Executives of companies with active investor relations programs might be considering whether to trim activities or "hunker down," given the choppy stock markets. They shouldn't.
For those considering going quiet, they believe that with news headlines whipsawing the equity markets, most investors will stay on the sidelines until the storm passes. At first glance, such reasoning rings true, but I think it could easily work against them.
While some investors will surely seek shelter through the rough times, this is not true for the overwhelming majority of money and fund managers. Their job is to invest. And just like postal workers, they are expected to deliver no matter the weather. Sure, they'll be a bit more cautious and avoid certain industry sectors or stocks, but they know that if they are any good, they can make money for their clients regardless of a tough time. Let's remember that in a typical day, there are more than 1.6 billion shares handled on the New York Stock Exchange.
With fear dominating the risk-reward ratio, managers may take a bit longer before they buy and sell, but they have no choice and have to put the capital to use. In fact, a tough market is often when young managers make names for themselves, proving that they can find opportunity in any market.
For the IR officer, now is the time to stay visible to investors, assuming that is their usual stance. Keeping a lower profile can easily send the wrong and damaging message: That you're hiding and bad news is just around the corner. Shareholders - both current and prospective - will likely have more questions now than before, and are seeking more assurance that your company is on track to meet its business objectives.
Instead of hiding, companies must continue to attend and present at investor conferences. Some organizations may argue that with the amount of market volatility, such time and resources are better spent skipping conferences, but investors want to hear from you and know how well you're navigating the choppy seas.
Now, even if your business objectives are modest, is a good time for a company's management to demonstrate its prowess at cutting costs and nimbleness to react in real time. Investors are waiting to see how quickly management can move to eliminate costs that are a drag on the business, a sign of a company's integration.

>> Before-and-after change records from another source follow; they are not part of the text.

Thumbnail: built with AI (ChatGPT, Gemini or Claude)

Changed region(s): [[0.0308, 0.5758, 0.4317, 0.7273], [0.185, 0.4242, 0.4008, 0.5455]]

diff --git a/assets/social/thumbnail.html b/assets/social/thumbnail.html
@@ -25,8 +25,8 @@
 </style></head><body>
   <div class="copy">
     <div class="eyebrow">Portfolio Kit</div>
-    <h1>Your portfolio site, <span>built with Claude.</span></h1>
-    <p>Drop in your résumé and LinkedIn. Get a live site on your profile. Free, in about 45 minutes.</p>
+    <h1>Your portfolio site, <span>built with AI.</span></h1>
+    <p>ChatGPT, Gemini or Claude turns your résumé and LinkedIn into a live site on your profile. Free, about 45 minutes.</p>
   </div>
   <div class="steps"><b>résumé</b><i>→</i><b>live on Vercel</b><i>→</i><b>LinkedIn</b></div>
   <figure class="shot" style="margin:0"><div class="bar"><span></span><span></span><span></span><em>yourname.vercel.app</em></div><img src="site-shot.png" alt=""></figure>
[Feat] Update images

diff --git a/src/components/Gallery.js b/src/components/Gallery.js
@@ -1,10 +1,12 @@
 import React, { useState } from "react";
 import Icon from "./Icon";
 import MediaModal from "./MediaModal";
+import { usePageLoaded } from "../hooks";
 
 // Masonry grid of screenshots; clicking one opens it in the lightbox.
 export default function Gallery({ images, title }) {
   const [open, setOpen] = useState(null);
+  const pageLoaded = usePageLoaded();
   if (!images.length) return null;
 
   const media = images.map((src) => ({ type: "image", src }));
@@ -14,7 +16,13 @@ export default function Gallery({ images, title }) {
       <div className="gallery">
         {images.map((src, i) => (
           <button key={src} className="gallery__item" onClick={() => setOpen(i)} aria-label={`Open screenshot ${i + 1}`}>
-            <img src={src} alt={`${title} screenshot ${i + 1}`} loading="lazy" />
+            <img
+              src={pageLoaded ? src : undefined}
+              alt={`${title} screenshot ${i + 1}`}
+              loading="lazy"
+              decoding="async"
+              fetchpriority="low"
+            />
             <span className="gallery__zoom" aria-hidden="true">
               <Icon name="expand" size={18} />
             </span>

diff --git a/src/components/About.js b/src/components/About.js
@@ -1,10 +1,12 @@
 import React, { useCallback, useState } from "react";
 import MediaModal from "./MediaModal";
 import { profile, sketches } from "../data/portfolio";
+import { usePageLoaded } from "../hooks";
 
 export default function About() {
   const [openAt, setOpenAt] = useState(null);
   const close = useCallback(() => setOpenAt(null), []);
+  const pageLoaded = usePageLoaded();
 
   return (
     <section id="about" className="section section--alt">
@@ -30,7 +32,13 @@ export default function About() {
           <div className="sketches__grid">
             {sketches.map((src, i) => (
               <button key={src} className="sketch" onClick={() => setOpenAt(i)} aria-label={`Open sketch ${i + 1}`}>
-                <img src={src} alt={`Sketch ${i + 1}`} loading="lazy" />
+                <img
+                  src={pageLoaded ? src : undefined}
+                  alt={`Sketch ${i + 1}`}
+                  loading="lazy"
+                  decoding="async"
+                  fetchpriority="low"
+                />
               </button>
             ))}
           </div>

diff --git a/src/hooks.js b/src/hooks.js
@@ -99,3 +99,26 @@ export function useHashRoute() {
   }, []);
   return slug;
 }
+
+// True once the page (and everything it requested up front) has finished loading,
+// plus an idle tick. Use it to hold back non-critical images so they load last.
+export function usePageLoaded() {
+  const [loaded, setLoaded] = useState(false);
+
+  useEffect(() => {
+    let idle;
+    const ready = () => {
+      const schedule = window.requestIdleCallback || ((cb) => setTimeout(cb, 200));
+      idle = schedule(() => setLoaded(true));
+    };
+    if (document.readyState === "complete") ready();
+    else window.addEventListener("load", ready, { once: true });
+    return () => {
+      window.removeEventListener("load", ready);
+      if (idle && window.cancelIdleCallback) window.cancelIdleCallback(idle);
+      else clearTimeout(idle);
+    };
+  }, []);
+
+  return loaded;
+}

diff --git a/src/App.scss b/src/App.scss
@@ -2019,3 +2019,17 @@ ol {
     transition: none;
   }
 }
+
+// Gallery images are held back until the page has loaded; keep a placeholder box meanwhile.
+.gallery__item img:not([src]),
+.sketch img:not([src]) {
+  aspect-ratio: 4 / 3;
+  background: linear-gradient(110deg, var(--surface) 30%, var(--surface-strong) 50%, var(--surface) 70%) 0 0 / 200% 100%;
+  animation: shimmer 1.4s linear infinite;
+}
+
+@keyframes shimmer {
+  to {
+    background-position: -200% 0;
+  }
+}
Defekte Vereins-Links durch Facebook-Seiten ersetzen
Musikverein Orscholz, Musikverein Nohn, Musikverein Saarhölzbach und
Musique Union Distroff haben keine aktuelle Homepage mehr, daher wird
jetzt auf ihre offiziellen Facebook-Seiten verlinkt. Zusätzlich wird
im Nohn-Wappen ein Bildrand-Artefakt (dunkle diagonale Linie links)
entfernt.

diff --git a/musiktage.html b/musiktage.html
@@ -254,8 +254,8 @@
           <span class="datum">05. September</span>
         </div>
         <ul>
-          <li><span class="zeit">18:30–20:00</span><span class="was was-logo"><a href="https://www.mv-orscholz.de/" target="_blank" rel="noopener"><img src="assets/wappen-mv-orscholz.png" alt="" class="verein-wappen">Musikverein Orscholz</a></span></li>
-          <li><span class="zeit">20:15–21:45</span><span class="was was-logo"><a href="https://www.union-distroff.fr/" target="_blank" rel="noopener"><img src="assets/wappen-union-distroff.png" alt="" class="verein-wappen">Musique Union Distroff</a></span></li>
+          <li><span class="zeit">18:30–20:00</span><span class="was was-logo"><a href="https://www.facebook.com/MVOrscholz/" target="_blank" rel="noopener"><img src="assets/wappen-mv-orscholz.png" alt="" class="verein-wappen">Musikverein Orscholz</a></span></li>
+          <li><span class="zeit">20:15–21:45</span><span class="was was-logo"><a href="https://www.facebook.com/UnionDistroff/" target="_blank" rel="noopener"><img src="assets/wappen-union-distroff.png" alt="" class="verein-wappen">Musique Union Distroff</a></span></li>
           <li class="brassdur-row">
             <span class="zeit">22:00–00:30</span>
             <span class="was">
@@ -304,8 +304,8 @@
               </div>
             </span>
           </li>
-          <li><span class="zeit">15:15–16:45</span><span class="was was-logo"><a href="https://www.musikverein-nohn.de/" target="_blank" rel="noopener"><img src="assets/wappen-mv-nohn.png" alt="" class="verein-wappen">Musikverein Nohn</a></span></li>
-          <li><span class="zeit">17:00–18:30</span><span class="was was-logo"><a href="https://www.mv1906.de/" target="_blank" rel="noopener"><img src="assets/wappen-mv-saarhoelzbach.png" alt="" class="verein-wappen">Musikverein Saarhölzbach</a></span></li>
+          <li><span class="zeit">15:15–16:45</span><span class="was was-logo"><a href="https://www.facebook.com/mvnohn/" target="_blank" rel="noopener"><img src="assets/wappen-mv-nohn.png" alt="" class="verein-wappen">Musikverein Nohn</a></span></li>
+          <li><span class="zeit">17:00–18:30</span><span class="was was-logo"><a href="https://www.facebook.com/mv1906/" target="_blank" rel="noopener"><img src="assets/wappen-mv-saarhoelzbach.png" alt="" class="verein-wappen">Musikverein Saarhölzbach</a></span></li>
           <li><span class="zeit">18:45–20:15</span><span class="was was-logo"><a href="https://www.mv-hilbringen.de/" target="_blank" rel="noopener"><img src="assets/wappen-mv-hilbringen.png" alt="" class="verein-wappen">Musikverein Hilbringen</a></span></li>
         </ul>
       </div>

The same goes for communicating directly with investors, who even in good times can take months before taking a position. Now is the ideal time to connect and help them understand how your company is performing and how it stands to benefit when the market regains its footing. The same can be said of communicating with your own employees, who are also often shareholders. They're reading the newspapers and getting nervous. They need reassurance.
In some ways, these market conditions are similar to the week between Christmas and New Year's, a period when people assume that nothing gets done, but it actually can be the year's most productive week. Take advantage.
Fred Bratman is president of Hyde Park Financial Communications.